Ticket #814 (closed defect: fixed)

Opened 11 years ago

Last modified 10 years ago

Screensaver "Log Out" no longer works reliably

Reported by: jdreed Owned by:
Priority: normal Milestone: Natty Alpha
Component: -- Keywords:
Cc: Fixed in version:
Upstream bug:

Description

This was briefly working for a while, and now no longer works reliably (I waited 10 minutes). Is the Log Out functionality implemented by d-bus signals? Can we listen on d-bus with our own wrapper that catches the signal and sends SIGKILL to all the user's processes?

Change History

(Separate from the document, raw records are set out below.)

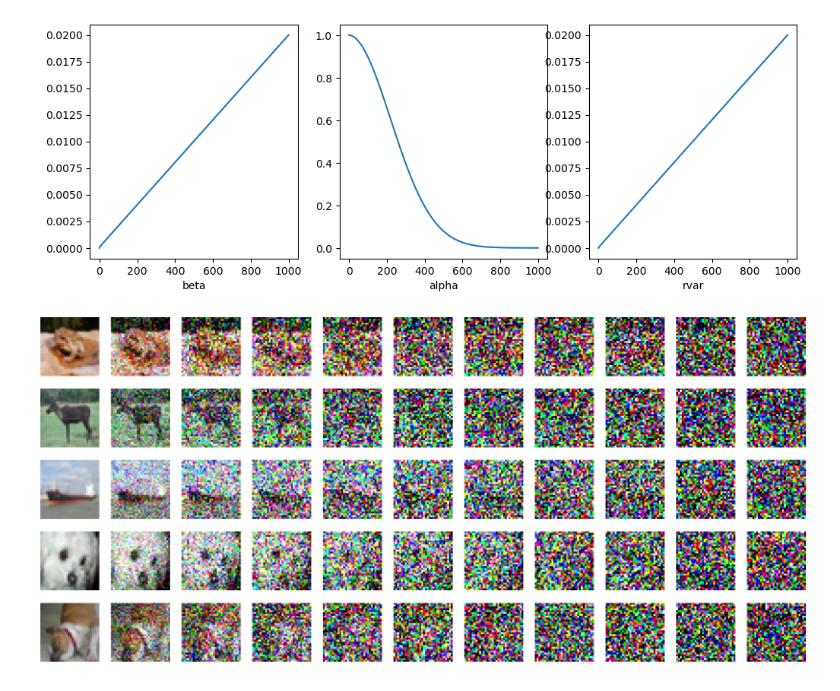
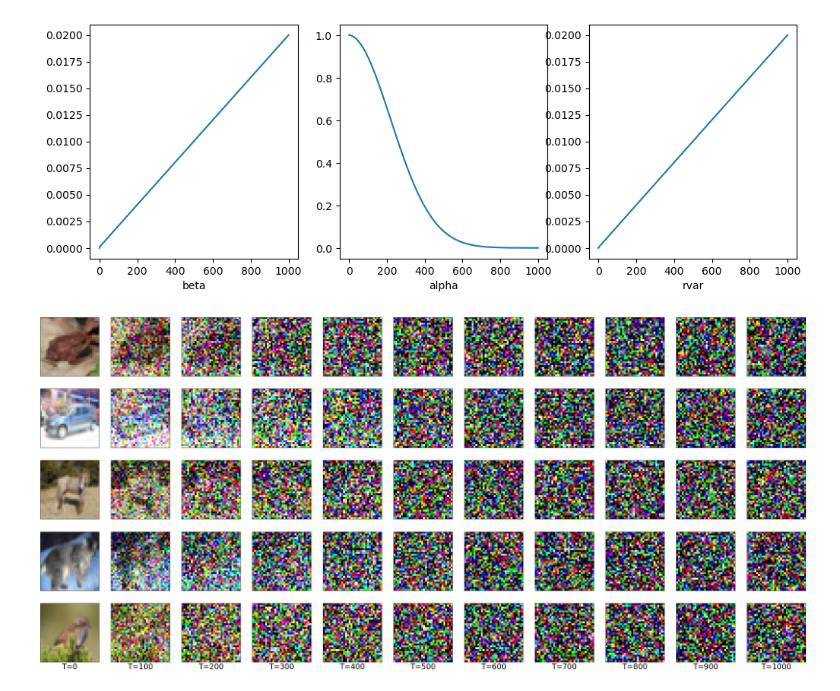
Before and after one commit to guthasaibharathchandra/ddpm_base, a Jupyter notebook: part1b.ipynb, the cells around one changed output. Cells and saved outputs as stored; diff of their text form; code cells hidden in the pictures.

```diff
--- a/part1b.ipynb
+++ b/part1b.ipynb
@@ -20,7 +20,7 @@ cifar10_dataset_root = '/mimer/NOBACKUP/groups/azizpour-group-alvis/bharath/data
 cifar10_train_dataset_orig = CIFAR10(root=cifar10_dataset_root, download=False, train=True)
 N = len(cifar10_train_dataset_orig)
 print(f"N={N} train samples in cifar10")
-num_samples = 25
+num_samples = 100
 h, w = int(np.sqrt(num_samples)), int(np.sqrt(num_samples))
 assert h*w == num_samples
 f, ax = plt.subplots(ncols=w, nrows=h, figsize=(1.2*w,1.2*h))
@@ -38,6 +38,6 @@ N=50000 train samples in cifar10
 # %%
 T = 1000
-schedule = make_schedule(scheme='linear', rvar='fvar', T=T, start_beta=1e-4, end_beta=0.02)
+schedule = make_schedule(scheme='linear', rvar='fvar', T=T, start_beta=1e-4, end_beta=2e-2)
 f, ax = plt.subplots(ncols=3,figsize=(12,4))
 ax[0].plot(np.arange(start=0,stop=T+1),schedule['beta'])
 ax[0].set_xlabel('beta')
@@ -52,20 +52,23 @@ Text(0.5, 0, 'rvar')
 # %%
 numtime = 11
 numsamples = 5
 f, ax = plt.subplots(ncols=numtime, nrows=numsamples, figsize=(4*numtime,4*numsamples))
 samples = np.random.choice(np.arange(len(cifar10_train_dataset_orig)),size=numsamples)
-for idx,t in enumerate(np.linspace(start=0, stop=T//2, endpoint=True, num=numtime)):
+for idx,t in enumerate(np.linspace(start=0, stop=T, endpoint=True, num=numtime)):
     t = int(t)
     for idy, sample in enumerate(samples):
         (image, target) = cifar10_train_dataset_orig[sample]
         image = np.array(image, dtype=np.float32)/255.0
         #image = np.array(image)
         image_t = forward_diffusion(image, 0, t, schedule)
         ax[idy, idx].imshow(np.asarray(np.clip(image_t*255,a_min=0,a_max=255),dtype=np.uint8))
-        ax[idy, idx].set_xlabel('T='+str(t))
-        ax[idy, idx].axis('off')
+        #ax[idy, idx].set_xlabel('T='+str(t))
+        ax[idy, idx].set_xticks([])
+        ax[idy, idx].set_yticks([])
+        if idy == len(samples)-1:
+            ax[idy, idx].set_xlabel('T='+str(t), fontsize=24)
 # %% [output]
-[figure, old version]
+[figure, new version]
 # %%
 class unet_cifar10_classic(torch.nn.Module):
 
```
Also changed, not shown: parts of 4 cells of this notebook, 22 other files.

comment:1 Changed 11 years ago by mitchb

This sounds really reckless. First, why would you use SIGKILL? That
ensures that no app will exit cleanly and all but guarantees data loss.
Second, if it's not a cluster machine, the user may well have persistent
processes that aren't part of their login session, and killing those
when they get logged out of the console is wrong. You probably want
to be using SIGTERM on the jobs that are part of the relevant session only.
Of course, that's probably what the logout button was supposed to do, so
hacking around it by doing the same thing seems questionable instead
of debugging what's wrong with the existing implementation.

comment:2 Changed 11 years ago by jdreed

My understanding was that we had debugged it and chalked it up to a tokens issue, to write data into AFS (when they get SIGTERM) and can't. If that's no longer true, then that's fine. Also, the next step for a user and/or hotline is to reboot the workstation, which will also guarantee data loss. Finally, we explicitly tell the freshmen that if they leave themselves logged in for more than 20 minutes and vanish, they _will_ lose data. If gnome-screensaver is correctly honoring logout_command these days, then we can certainly do something more forceful that way rather than writing our own thing. Perhaps something which runs gnome-session-save --force-logout, sleeps for 30 seconds, and then if the session is still active, give up pkill all the user's processes.

Debugging is extremely difficult, because it seems to work reliably for short durations, but fails for long ones. And when it is successful, it kills whatever monitoring you have set up.

comment:3 Changed 11 years ago by jdreed

er, that first sentence should read:
... a tokens issue, where apps try to write data...

comment:4 Changed 11 years ago by mitchb

Rebooting the workstation, if done with Ctrl-Alt-Del or with
the soft power button, will try SIGTERM first and do an
orderly shutdown. SIGKILL only happens if your program doesn't
clean itself up in several seconds.

comment:5 Changed 11 years ago by jdreed

OK, having gathered data for about a week, the issue is indeed tokens. Once your tokens have expired, you cannot be logged out, unless you have _nothing_ open in AFS (other than the cwd of a shell).

So, I assert that we replace the gconf key for logout_command with something that checks for tokens, and if it finds them, runs gnome-session-save --force-logout, or if it doesn't, that SIGKILL's gdm or something. Once your tokens have expired, you have, by definition, lost data, so we don't have to be graceful.

comment:6 Changed 11 years ago by jdreed

Aha! I don't know why I didn't think of this sooner. The problem is tokens, but specifically that GNOME is waiting for input. Here's a good test:

  • Log in
  • Start Ooffice
  • Type some stuff into Writer, save it in your homedir
  • Add some more text to your document, but don't save it.
  • unlog
  • pkill gnome-session

You'll get a dialog like  this one (you get the same dialog with gnome-session-save --force-logout) . I bet that's what's happening on the cluster machines. Can we convince whoever is responsible for that dialog that we don't want it? (Sending SIGKILL to gnome-session does in fact force the logout, regardless).

comment:7 Changed 11 years ago by jdreed

whoever is responsible for that dialog

That would be gnome-session (specifically gsm-inhibit-dialog.c), and no, we don't get to get rid of it without invasive measures. Therefore, I formally propose that we replace logout_command with something that checks for tokens, runs gnome-session-save if it finds them, and runs pkill schroot if it doesn't.

comment:8 Changed 11 years ago by jdreed

  • Status changed from new to committed

comment:9 Changed 11 years ago by jdreed

Potentially bad idea: We could mail the user and tell them they were booted.

comment:10 Changed 11 years ago by jdreed

  • Status changed from committed to development

Upload to to dev. It works, but tends to end up rebooting the machine (which reactivate will do if things are hanging around) I _think_ this is an improvement...

comment:11 Changed 10 years ago by jdreed

  • Status changed from development to proposed

comment:12 Changed 10 years ago by jdreed

  • Status changed from proposed to closed
  • Resolution set to fixed
Note: See TracTickets for help on using tickets.